Records for processing –

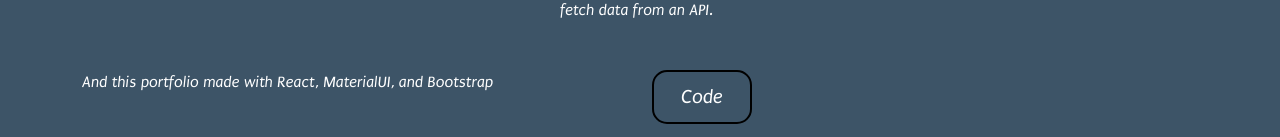
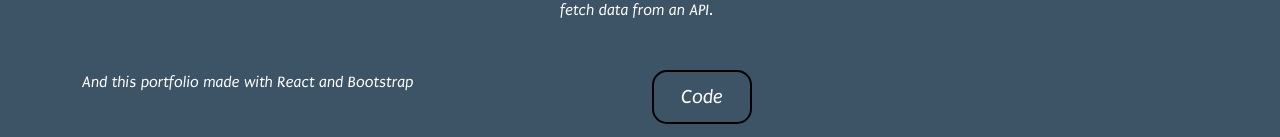
Before and after one commit to higashi04/portfolio, a React (Create React App) app: page /projects in a window 1280 px wide. Shown: the part 5650-5787 px from the top of the page. Built offline with nearby package versions, Linux system fonts and the light colour scheme.

Commit message:
removed materialui credit, screw them

```diff
--- a/src/pages/Projects/Projects.jsx
+++ b/src/pages/Projects/Projects.jsx
@@ -70,7 +70,7 @@ export default function Projects() {
       <div className="container mb-3">
         <div className="row">
           <div className="col">
-            <p>And this portfolio made with React, MaterialUI, and Bootstrap</p>
+            <p>And this portfolio made with React and Bootstrap</p>
           </div>
           <div className="col">
             <a
```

What you will do – Looking over the records, find each line with the word "Bootstrap" and copy it.

Answer for the task –
-            <p>And this portfolio made with React, MaterialUI, and Bootstrap</p>
+            <p>And this portfolio made with React and Bootstrap</p>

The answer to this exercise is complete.